Fifty years ago on July 5, 1963, a modest radio station in Fort Collins, Colo., officially went on the airwaves—a landmark event for U.S. industry and the American public.
Operated by the National Institute of Standards and Technology (NIST), WWVB is best known today for broadcasting the time to an estimated 50 million radio-controlled clock radios, wall clocks, wristwatches and other timekeeping devices across the U.S. mainland. But back in 1963, the station had an entirely different audience, broadcasting standard frequencies at the high accuracy needed by satellite and missile programs. The time signal, added two years later, then became a popular means of synchronizing power plants to prevent brownouts, and coordinating analog telephone networks.
"WWVB was one of the original time providers that made an impact on industry," says John Lowe, leader of NIST's Time and Frequency Services Group. "The signal's low frequency helped with stability and propagated very well at night."
WWVB's time signals are accurate because they are synchronized to NIST's atomic clock ensemble just 80 kilometers (about 50 miles) down the road in Boulder, Colo. This ensemble is calibrated by the NIST-F1 cesium fountain atomic clock, the U.S. civilian time standard.
WWVB was not NIST's first foray into radio. This year marks the 90th anniversary of NIST's high-frequency radio station WWV, which shares the Fort Collins site. WWV began experimental broadcasts in Washington, D.C., in 1920 and continuous operations in 1923, and moved to Fort Collins in 1966.*
But WWVB is unique. Its legacy of innovation began with its unusually low operating frequency of 60 kilohertz (kHz, or cycles per second). The wavelength is 5 kilometers long, more than 3 miles. This concept dates back to 1956, when the then-new NIST Boulder campus began operating 60 kHz radio station KK2XEI a few hours a day. The station radiated less than 2 watts of power but proved that low frequencies are extremely stable, with the ground below and ionosphere above forming a huge duct to guide signals around the curvature of the Earth. In 1963, WWVB's received signal was 100 times more stable than WWV's. (NIST experimented with even lower frequencies with standard radio broadcast station WWVL from 1960 to 1972.)
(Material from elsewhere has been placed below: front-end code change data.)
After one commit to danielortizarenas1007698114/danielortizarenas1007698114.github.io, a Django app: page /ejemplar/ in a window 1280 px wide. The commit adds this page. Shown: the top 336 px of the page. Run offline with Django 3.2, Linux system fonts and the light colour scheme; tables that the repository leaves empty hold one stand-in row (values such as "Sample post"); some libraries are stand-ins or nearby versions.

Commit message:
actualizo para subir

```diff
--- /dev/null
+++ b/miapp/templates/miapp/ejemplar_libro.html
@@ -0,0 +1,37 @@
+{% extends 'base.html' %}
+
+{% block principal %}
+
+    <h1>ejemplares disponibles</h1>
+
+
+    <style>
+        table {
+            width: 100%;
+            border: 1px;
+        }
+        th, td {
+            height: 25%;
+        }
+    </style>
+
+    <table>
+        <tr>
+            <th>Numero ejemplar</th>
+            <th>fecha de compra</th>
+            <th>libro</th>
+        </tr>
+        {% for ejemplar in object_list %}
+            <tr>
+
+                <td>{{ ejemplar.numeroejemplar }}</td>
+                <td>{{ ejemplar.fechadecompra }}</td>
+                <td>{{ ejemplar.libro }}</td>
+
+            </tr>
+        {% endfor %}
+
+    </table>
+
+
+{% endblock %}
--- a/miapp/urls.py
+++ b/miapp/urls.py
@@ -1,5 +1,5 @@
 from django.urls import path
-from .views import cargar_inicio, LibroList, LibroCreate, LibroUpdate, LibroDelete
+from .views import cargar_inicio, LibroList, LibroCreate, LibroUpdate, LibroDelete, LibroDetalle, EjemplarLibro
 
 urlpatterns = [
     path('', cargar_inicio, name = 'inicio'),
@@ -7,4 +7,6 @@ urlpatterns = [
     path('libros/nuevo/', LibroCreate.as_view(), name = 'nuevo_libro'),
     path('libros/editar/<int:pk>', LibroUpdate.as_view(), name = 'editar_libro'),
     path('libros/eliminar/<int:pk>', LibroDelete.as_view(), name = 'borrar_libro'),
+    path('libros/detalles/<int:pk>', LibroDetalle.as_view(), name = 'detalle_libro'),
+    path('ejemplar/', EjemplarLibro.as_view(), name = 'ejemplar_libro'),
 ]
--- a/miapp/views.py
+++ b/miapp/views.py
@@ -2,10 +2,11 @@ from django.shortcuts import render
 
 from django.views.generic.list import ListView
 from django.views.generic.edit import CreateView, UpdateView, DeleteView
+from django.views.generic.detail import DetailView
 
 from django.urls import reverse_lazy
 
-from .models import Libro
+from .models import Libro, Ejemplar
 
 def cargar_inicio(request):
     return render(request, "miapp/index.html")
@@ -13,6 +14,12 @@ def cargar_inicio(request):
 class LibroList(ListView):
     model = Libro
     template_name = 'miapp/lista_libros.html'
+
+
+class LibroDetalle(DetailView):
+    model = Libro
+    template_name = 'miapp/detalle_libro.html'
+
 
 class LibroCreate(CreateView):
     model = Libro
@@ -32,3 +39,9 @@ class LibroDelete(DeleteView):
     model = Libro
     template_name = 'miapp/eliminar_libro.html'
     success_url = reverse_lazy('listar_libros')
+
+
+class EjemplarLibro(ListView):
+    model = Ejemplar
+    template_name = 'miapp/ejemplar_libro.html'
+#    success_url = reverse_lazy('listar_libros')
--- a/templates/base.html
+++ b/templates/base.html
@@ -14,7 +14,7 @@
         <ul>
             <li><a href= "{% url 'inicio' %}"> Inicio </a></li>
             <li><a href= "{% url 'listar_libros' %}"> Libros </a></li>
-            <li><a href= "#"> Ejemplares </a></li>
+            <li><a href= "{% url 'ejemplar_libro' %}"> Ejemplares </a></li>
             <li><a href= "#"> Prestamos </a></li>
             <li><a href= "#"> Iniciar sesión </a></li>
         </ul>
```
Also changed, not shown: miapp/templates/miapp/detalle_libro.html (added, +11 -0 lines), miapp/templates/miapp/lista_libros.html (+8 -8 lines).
WWVB got its call sign in 1960; the B probably stands for Boulder. The station was built in Fort Collins because it is near Boulder but farther from the mountains, making it easier to broadcast an omnidirectional signal. The site is also attractive for its high ground conductivity, due to highly alkaline soil.
WWVB began official broadcasts at 4 thousand watts (4 kW). The power level was later increased to 13 kW, where it remained for many years. Then in the 1980s, precision timing signals from satellites began providing an alternative for many of industry's timekeeping needs. In 1999, WWVB's signal was boosted to 50 kW so it could reach the entire U.S. mainland and be picked up by small antennas. This led to mass production and wide use of radio-controlled timepieces, giving consumers broad access to atomically precise NIST time.**
Now with a power level of 70 kW, WWVB's latest innovation is a modified time code format,*** which Lowe says boosts reception capability 100-fold and will encourage the inclusion of radio-controlled timing in a broader range of products. For example, appliances such as refrigerators, microwave ovens and thermostats, motor vehicles, as well as traffic light timers and lawn sprinkler systems, could now receive atomic time over the airwaves.
"This will get us beyond the novelty of clocks and watches and get the time signal to original equipment manufacturers, and get it into cars, refrigerators and sprinkler systems," Lowe says. "My hope is that WWVB will become the source for time in a wide range of products and have a new role to play in our society."
"We look forward to another 50 years."
*WWV provides high-frequency time and frequency signals, geophysical alerts and marine storm warnings to users, including amateur radio operators, stopwatch and timer calibration laboratories, piano tuners, and telephone callers wishing to manually set watches and clocks.